Pollinating insects are of huge importance to the health of Chesapeake ecosystems, the prosperity of agriculture and productivity of gardens. Sadly, bees and other pollinating insects are under threat, from urbanization, overuse of pesticides and diseases.

However, two congregations in Baltimore County, Maryland are keeping bees together on their church property to promote the health of their local natural environment. Maryland Presbyterian Church and Divinity Lutheran Church have gathered a small group of dedicated beekeepers to care for and maintain the bee colonies around the year, a sacred endeavor that intertwines spiritual devotion with ecological guardianship.

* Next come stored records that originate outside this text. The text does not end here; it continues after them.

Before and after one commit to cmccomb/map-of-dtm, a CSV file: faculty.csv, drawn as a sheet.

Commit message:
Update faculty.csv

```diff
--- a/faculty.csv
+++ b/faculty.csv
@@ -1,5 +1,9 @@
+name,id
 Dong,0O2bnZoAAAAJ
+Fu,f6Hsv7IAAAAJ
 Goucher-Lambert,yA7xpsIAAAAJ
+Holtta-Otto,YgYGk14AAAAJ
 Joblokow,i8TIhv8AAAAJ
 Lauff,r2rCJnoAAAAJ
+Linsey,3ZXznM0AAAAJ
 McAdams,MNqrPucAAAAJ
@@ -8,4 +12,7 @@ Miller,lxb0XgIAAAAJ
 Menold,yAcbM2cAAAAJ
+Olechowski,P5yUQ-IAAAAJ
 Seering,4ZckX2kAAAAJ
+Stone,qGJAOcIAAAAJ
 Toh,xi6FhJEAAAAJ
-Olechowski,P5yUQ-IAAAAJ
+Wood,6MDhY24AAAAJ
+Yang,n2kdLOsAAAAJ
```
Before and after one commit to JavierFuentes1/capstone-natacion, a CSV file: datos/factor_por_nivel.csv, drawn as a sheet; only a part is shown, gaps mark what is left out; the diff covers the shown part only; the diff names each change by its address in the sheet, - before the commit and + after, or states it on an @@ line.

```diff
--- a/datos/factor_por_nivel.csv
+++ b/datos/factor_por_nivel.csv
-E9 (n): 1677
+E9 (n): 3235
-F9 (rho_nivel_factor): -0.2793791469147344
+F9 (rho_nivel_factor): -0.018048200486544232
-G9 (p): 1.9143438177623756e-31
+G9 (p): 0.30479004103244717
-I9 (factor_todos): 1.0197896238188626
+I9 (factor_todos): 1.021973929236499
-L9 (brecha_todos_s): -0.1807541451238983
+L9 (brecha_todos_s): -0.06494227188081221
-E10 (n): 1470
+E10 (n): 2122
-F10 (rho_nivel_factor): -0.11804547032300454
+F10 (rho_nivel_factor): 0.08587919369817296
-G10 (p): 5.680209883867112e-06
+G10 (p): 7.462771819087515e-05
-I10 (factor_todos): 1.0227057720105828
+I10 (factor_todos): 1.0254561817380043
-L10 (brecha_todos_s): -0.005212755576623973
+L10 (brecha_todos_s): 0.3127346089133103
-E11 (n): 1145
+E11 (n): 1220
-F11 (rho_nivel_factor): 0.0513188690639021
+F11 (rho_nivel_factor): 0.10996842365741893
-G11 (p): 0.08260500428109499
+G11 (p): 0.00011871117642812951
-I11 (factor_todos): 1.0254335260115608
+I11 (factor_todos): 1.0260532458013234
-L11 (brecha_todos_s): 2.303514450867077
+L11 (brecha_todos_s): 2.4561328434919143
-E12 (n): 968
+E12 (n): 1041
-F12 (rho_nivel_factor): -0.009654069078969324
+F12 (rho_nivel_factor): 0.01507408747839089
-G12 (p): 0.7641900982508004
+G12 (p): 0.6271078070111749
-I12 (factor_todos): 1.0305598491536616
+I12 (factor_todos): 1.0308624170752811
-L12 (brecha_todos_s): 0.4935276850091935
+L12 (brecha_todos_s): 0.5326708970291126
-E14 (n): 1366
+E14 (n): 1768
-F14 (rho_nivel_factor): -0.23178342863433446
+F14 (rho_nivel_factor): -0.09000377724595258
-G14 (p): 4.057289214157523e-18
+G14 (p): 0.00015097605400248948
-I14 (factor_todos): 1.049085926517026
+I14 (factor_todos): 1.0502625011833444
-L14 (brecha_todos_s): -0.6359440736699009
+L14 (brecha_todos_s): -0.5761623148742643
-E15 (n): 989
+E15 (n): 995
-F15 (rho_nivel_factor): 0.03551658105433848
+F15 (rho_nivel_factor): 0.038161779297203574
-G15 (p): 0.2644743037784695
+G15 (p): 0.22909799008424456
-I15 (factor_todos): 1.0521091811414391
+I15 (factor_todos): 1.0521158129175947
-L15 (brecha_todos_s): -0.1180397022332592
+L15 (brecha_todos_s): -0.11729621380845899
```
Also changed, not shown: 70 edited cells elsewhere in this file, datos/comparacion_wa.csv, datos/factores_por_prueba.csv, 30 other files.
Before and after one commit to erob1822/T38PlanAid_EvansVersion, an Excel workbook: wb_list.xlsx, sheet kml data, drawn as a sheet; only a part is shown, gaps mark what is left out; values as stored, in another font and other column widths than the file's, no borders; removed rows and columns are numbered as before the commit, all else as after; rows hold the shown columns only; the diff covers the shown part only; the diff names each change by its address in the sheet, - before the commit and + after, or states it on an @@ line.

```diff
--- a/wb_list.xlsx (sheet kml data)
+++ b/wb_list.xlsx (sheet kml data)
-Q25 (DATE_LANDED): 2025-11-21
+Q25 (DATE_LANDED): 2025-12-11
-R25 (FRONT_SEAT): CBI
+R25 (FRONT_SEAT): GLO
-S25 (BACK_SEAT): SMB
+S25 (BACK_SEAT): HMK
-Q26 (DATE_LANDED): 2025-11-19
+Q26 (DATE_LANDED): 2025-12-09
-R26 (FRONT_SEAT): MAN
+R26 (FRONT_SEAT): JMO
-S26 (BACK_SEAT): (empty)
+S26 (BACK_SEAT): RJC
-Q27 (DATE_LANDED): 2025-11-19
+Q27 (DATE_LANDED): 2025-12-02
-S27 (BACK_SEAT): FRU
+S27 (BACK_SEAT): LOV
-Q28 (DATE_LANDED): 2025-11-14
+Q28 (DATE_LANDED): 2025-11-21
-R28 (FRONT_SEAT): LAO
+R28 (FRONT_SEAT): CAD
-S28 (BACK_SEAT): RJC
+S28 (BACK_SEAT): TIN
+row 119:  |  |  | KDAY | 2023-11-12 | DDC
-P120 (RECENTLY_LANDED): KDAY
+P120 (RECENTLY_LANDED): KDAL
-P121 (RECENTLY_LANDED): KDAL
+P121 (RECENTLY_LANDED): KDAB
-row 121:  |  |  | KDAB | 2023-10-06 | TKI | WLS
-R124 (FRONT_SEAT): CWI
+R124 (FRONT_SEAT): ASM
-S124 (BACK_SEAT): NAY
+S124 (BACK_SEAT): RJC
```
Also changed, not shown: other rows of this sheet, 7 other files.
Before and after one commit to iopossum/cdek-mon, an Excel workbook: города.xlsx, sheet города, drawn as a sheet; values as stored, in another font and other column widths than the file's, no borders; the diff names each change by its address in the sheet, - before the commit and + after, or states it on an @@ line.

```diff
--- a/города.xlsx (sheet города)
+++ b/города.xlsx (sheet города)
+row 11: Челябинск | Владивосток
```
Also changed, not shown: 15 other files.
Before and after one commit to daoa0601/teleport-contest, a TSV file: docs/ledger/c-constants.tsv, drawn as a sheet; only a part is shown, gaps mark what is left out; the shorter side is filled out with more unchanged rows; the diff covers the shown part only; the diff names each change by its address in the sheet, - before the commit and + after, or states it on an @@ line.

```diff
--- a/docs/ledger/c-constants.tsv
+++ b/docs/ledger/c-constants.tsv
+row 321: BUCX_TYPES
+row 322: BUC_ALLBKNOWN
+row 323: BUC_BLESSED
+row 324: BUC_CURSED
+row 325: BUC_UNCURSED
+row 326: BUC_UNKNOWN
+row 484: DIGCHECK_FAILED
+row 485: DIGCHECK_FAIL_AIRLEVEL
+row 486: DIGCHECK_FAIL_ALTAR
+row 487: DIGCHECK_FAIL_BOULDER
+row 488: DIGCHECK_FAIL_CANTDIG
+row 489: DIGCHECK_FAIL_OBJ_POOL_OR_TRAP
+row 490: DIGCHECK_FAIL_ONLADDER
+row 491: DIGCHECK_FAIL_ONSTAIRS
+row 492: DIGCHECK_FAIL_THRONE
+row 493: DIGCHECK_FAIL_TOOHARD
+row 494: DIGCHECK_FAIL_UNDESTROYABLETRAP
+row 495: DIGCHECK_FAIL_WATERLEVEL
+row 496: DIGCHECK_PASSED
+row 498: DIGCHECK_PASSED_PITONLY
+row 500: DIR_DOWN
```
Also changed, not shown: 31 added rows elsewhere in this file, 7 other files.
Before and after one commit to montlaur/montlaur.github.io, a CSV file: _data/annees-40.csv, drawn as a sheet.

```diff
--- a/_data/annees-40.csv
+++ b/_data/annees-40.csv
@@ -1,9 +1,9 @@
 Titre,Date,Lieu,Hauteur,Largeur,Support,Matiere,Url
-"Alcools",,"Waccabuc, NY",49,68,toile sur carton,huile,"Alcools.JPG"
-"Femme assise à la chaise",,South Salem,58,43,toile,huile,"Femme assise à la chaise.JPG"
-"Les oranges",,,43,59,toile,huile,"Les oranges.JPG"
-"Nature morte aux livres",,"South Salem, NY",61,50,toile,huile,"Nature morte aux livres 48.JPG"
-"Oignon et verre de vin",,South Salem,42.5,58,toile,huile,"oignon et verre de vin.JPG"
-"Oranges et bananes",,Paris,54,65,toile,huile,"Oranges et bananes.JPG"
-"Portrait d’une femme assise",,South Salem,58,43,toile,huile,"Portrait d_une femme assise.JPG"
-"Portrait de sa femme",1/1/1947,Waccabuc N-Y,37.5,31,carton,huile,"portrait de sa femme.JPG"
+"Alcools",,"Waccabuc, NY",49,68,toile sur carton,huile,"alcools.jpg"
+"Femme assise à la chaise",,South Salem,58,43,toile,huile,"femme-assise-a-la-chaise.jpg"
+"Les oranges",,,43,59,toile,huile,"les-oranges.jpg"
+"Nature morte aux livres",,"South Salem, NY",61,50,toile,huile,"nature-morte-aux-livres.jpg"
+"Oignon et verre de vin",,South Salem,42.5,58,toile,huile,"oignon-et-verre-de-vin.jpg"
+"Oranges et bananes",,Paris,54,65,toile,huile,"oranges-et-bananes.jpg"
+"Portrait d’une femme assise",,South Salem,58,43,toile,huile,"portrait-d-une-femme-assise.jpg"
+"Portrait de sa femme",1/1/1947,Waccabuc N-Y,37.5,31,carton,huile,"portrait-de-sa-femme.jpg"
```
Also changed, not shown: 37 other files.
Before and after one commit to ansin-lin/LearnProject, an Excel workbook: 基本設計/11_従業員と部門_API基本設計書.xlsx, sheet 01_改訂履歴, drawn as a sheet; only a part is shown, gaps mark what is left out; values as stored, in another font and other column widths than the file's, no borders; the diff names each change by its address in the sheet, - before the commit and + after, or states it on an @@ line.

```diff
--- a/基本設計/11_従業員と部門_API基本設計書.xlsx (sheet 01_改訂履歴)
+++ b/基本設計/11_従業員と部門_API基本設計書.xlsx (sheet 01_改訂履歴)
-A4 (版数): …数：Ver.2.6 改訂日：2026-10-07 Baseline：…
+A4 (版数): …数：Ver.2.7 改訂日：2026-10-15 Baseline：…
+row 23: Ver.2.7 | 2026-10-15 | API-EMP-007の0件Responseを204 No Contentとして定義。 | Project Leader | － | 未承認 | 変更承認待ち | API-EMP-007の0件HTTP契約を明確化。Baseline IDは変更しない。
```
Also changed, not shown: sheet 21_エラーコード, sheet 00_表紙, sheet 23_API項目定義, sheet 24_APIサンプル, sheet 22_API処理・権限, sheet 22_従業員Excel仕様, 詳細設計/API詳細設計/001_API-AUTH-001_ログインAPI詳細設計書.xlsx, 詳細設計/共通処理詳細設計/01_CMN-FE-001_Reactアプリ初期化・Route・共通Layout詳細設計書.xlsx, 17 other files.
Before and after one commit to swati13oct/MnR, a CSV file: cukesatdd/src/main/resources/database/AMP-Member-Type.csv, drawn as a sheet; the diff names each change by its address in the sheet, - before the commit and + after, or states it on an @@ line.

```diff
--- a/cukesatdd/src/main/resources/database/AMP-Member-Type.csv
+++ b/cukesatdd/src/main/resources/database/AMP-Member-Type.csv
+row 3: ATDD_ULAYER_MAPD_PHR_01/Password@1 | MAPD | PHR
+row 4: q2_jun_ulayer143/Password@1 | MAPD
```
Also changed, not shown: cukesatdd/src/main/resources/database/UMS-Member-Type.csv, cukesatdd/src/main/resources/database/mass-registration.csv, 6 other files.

The bees forage far abroad though the woods and gardens of surrounding neighborhoods, collecting nectar and pollinating the plants. As the warm embrace of summer envelops the landscape, anticipation builds for the annual honey harvest, a momentous occasion that draws members of all ages from both congregations. The beekeepers remove some of the frames containing the honeycomb from the hives and bring them indoors, where an assembly line is organized to extract the honey from the combs, collect it in buckets, and fill and label the many jars needed to contain the abundant golden harvest.  Hard work, lots of fun, and sticky fingers!

The small jars of honey that are collected are used for gifts to newcomers or visitors to the churches, while larger jars are used for fundraisers to serve as fuel for the continuation of the honey harvest program. Yet, the true beneficiaries of this labor of love are the trees, wildflowers, fruits, and vegetables that flourish in the embrace of pollination, nourishing not only bodies but also spirits.

In this convergence of faith and stewardship, the act of beekeeping transcends mere practice, becoming a sacred covenant with the Earth and all its inhabitants. By engaging youth in these efforts, Maryland Presbyterian and Divinity Lutheran sow the seeds of environmental awareness and responsibility, nurturing not only honey but also hope for future generations. Together, they affirm the profound interconnectedness of all life, honoring the delicate balance orchestrated by bees and instilling a deep reverence and love for the natural world.

If you are interested in learning more about creating an oasis for pollinators this Spring and other ways that they benefit our environment, watch the recording from IPC's Spring themed Learning Lab: Spring is in the Air! Turn Your Garden Into a Pollinator Paradise.

Watch other recordings of past Learning Labs to gain additional inspiration for your budding green team.

Bill Breakey


Past IPC Board Member and Green Team Leader at Maryland Presbyterian Church